* [WORK INSTRUCTIONS]: Look through the material that follows and show every line with the string "background".
===
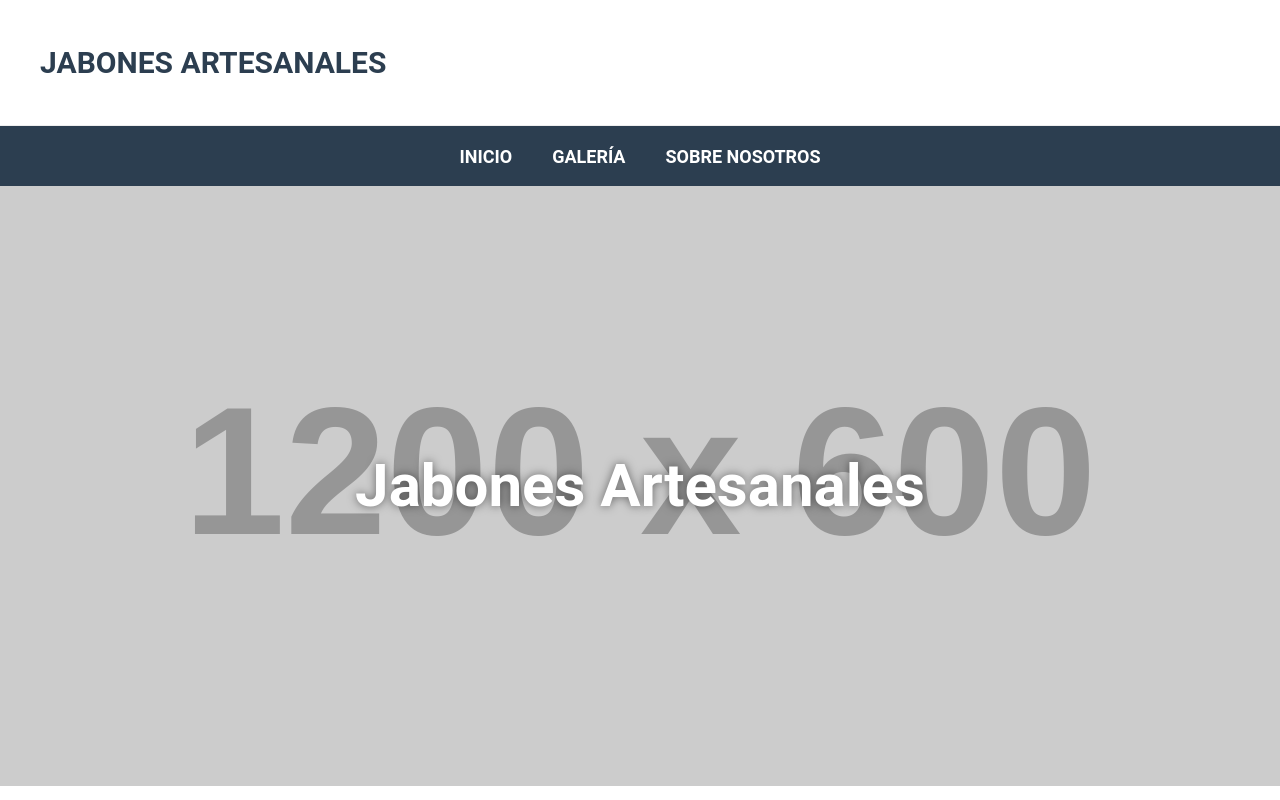
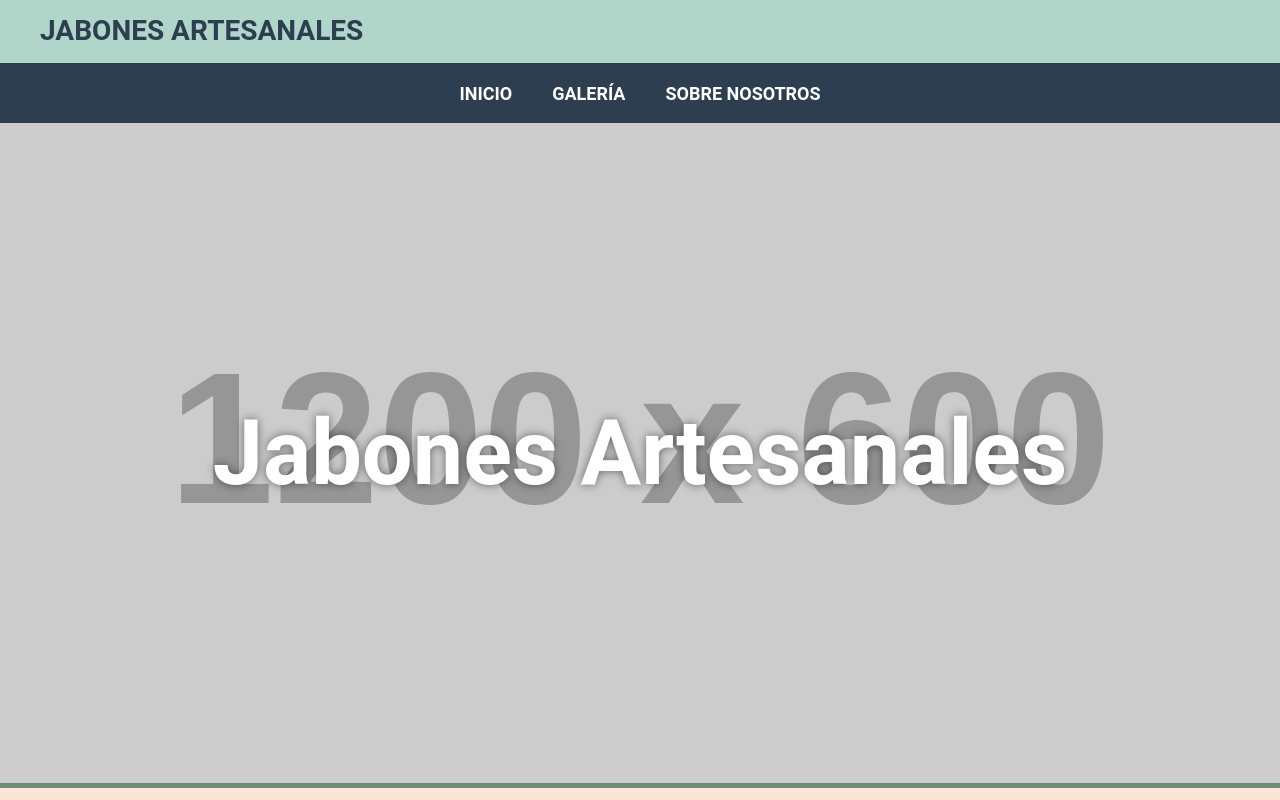
Before and after one commit to di-jose/di-jose.github.io, a plain HTML site: page index.html in a window 1280 px wide. Shown: the top 800 px of the page. Drawn offline with Linux system fonts and the light colour scheme; placeholder pictures from the web are drawn by us.

Commit message:
try "update"
trying update the web design(simple frontend

```diff
--- a/index.html
+++ b/index.html
@@ -28,6 +28,7 @@
                     <h1>Jabones Artesanales</h1>
                 </div>
             </section>
+            <hr>
             <section class="product-section">
                 <div class="container">
                     <div class="section-header">
@@ -58,3 +59,13 @@
                             <img src="./sops.png" alt="Jabón de Avena">
                             <h3>Jabón de Avena</h3>
                             <p>Este jabón suave y exfoliante está hecho con avena y aceites esenciales
+                        </div>
+                    </div>
+                </div>
+            </section>
+        </main>
+        <footer>
+
+        </footer>
+    </body>
+</html>
--- a/style.css
+++ b/style.css
@@ -6,6 +6,7 @@ body {
     font-size: 16px;
     line-height: 1.5;
     color: #333;
+    background-color: #FBE6D6;
 }
 
 .container {
@@ -17,16 +18,17 @@ body {
 /* Estilos para el encabezado */
 
 header {
-    background-color: #fff;
-    padding: 20px 0;
-    border-bottom: 1px solid #eee;
+    background-color: #B0D6C9;
+    padding: 10px 0;
+    border-bottom: 1px solid #B0D6C9;
 }
 
 .logo {
-    font-size: 30px;
+    font-size: 28px;
     font-weight: bold;
     text-transform: uppercase;
     color: #2c3e50;
+    margin: 0px;
 }
 
 /* Estilos para la barra de navegación */
@@ -69,20 +71,27 @@ nav ul li a:hover {
 /* Estilos para el contenido principal */
 
 .hero-section {
-    background-image: url('https://via.placeholder.com/1200x600');
+    background-image: url("https://via.placeholder.com/1200x600");
     background-size: cover;
     background-position: center;
-    height: 600px;
+    height: 660px;
     display: flex;
     align-items: center;
-    justify-content: center;
+    justify-content: left;
 }
 
 .hero-section h1 {
     color: white;
-    font-size: 60px;
+    font-size: 90px;
     text-align: center;
     text-shadow: 0 0 10px rgba(0, 0, 0, 0.5);
+}
+
+hr {
+    margin: 0px;
+    height: 5px;
+    background-color: #6F8C74;
+    border: none;
 }
 
 .section-header {
@@ -107,6 +116,7 @@ nav ul li a:hover {
     margin: 0 20px 40px;
     text-align: center;
     transition: transform 0.2s ease-in-out;
+    box-shadow: 0px 4px 0px #6F8C74;
 }
 
 .product:hover {
@@ -137,3 +147,4 @@ footer {
     color: white;
     font-size: 14px;
     padding:
+}
```
Lines whose indentation alone changed are shown as unchanged.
===
* [YOUR SOLUTION]:
+    background-color: #FBE6D6;
-    background-color: #fff;
+    background-color: #B0D6C9;
-    background-image: url('https://via.placeholder.com/1200x600');
+    background-image: url("https://via.placeholder.com/1200x600");
     background-size: cover;
     background-position: center;
+    background-color: #6F8C74;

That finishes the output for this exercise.